- Contests, Discounts, Sweepstakes and Giveaways. These are agreat hook and can be very effective when used in conjunctionwith QR codes. For example, you can create promotions that arespecific to the QR codes. You can place these codes in youradvertisements or post them on Twitter, Facebook or LinkedIn,where they have the possibility of going viral.
- Direct Mail. I just read an article titled “Why There’s aDirect Mail QR Code Explosion Happening Now”(http://www.yaffetidbitsblog.com/advertising/) that says the U.S.Postal Service is basically paying advertisers to use QR codes.If you use direct mail to promote your business, you shoulddefinitely look into it.

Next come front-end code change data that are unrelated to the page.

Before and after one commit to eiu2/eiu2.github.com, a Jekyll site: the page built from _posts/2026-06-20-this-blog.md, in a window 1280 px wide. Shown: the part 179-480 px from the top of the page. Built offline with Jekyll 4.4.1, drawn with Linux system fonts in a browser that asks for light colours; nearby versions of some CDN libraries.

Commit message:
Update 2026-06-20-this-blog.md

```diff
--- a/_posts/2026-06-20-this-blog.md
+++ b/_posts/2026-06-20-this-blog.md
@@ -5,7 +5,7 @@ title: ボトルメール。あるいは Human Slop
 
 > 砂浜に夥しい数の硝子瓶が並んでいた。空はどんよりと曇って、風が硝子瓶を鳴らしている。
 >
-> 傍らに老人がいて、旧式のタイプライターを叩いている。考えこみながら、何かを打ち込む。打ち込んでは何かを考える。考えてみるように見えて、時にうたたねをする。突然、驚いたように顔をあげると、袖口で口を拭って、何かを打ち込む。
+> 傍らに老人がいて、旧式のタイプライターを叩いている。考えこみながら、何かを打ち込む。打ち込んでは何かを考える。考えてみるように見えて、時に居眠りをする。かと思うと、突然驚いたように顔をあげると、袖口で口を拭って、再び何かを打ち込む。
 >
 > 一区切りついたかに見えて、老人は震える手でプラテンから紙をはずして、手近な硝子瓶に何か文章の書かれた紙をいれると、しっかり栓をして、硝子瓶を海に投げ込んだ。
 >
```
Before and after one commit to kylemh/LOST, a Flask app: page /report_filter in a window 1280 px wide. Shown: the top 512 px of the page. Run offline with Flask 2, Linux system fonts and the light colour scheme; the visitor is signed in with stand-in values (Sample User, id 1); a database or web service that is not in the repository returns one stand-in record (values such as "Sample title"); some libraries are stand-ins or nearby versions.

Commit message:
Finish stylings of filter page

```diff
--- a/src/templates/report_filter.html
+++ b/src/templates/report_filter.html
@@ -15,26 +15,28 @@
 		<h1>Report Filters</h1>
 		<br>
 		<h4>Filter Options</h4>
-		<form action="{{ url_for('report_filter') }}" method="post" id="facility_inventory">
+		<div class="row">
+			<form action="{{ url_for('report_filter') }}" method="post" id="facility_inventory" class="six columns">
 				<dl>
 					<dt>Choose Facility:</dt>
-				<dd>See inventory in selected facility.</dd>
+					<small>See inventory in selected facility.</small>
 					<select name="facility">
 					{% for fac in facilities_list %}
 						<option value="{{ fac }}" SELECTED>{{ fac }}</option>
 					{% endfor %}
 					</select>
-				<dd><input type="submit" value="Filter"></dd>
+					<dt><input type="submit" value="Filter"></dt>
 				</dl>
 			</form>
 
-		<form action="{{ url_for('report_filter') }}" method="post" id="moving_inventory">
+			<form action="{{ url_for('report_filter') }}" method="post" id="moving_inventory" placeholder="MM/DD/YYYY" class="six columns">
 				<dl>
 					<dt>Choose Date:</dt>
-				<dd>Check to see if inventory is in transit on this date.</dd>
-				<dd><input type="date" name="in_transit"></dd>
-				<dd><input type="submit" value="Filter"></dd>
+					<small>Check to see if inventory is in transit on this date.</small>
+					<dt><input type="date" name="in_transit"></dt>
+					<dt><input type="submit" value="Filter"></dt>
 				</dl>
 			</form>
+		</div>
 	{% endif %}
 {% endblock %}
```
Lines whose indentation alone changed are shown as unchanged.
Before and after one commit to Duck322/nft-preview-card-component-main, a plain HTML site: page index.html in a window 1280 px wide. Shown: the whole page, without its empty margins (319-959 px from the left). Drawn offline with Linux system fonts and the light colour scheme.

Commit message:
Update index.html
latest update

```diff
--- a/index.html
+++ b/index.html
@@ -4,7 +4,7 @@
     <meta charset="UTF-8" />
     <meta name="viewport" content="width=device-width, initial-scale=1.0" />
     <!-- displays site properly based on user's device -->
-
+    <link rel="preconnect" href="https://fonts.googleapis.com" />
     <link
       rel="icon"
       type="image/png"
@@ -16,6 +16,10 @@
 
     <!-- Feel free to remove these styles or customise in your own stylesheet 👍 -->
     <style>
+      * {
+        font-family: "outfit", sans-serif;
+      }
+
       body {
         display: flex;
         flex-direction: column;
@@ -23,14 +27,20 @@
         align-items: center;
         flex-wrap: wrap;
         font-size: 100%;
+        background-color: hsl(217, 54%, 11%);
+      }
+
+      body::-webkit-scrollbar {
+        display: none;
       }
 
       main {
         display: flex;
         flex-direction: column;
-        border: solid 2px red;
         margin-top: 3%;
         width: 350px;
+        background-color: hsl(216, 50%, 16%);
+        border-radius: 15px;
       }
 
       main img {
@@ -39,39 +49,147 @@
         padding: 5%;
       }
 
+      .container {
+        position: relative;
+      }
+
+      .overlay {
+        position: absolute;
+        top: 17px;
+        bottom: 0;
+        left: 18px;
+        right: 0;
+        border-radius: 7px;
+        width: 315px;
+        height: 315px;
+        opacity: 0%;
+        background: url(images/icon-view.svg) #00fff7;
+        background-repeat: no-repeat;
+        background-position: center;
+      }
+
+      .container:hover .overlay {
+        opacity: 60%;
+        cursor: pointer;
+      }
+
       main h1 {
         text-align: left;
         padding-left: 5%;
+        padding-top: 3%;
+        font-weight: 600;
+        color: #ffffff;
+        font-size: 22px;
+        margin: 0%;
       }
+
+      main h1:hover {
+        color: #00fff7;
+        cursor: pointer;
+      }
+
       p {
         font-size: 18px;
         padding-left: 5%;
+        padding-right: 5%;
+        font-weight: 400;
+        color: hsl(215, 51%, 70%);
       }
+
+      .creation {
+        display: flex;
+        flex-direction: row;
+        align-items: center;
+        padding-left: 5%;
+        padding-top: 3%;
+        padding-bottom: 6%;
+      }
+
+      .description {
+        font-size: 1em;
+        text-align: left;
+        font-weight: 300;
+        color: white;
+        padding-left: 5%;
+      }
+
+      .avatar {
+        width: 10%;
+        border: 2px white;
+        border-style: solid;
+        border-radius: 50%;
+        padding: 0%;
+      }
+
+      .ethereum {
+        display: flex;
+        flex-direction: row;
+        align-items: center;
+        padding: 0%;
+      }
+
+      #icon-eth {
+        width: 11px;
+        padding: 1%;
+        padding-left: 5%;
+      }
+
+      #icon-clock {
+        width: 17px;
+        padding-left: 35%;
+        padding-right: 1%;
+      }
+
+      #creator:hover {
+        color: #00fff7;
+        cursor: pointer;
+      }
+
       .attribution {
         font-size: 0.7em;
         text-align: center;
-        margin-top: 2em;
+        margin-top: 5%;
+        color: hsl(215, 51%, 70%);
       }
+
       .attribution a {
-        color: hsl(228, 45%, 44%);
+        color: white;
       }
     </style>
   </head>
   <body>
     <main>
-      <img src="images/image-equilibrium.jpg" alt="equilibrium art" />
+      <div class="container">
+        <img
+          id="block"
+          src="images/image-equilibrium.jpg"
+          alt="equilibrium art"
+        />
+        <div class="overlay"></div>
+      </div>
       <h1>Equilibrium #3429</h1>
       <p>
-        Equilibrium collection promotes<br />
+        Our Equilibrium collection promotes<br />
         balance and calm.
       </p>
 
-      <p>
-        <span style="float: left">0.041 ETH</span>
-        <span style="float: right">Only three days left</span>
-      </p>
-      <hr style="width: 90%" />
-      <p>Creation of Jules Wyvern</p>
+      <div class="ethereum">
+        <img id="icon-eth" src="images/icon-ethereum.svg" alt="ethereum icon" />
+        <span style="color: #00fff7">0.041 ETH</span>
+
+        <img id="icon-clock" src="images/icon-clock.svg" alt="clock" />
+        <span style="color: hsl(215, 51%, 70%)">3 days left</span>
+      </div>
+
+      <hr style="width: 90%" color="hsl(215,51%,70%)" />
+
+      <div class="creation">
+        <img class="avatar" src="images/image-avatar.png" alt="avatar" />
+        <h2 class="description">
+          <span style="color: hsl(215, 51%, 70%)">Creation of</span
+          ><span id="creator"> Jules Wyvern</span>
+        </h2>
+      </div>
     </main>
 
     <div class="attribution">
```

According to the article, now through the end of August, theUSPS is giving bulk mailers a discount on their postal rate ifthey include a visible QR code on their direct mail pieces.
Obviously, there are some rules. For example, in order for themailer to get the postal discount, the codes have to be relevantto the DM piece and not just some random link in order for themailer to get the postal discount. It appears a lot of the bigdirect mail marketers are taking advantage of the discount.
- E-courses. Are you an expert at something? You can createa QR code that generates an e-mail that instructs yourautoresponder to automatically start sending daily, weekly ormonthly e-mails that contain course lessons and other pertinentinformation.
- Flyers. Yes, people still use flyers to promote theirbusiness. For example, suppose you own a restaurant. Youcould create a QR code that goes directly to a URL that givesa discount on a meal and directions to your restaurant.
- Scratch and Win Cards Promotion. Have you ever seen howexcited people get when they’re scratching one of those cards?Even if they don’t win, they’re excited by the mere possibility”they could win!” You could add to their excitement by makingthem scan the card to see if they’ve won.
- Free Downloads. If you use e-books or software to promoteyour business, you could use QR codes to distribute them. Whencustomers scan the code, give them a free e-book or softwaredownload. You could also offer customers the opportunity toreceive future specials if they signup for your newsletter.Now that’s incentive!
- Customer Service Help. You could use QR codes to givecustomers more information about your product or service.Create a QR code that leads to a FAQ page where customers canget answers to their questions via email or live chat. You canalso give customers a “heads up” on future products.
If you are interested in generating and distributing your ownQR code, you can do so at: http://qrcode.kaywa.com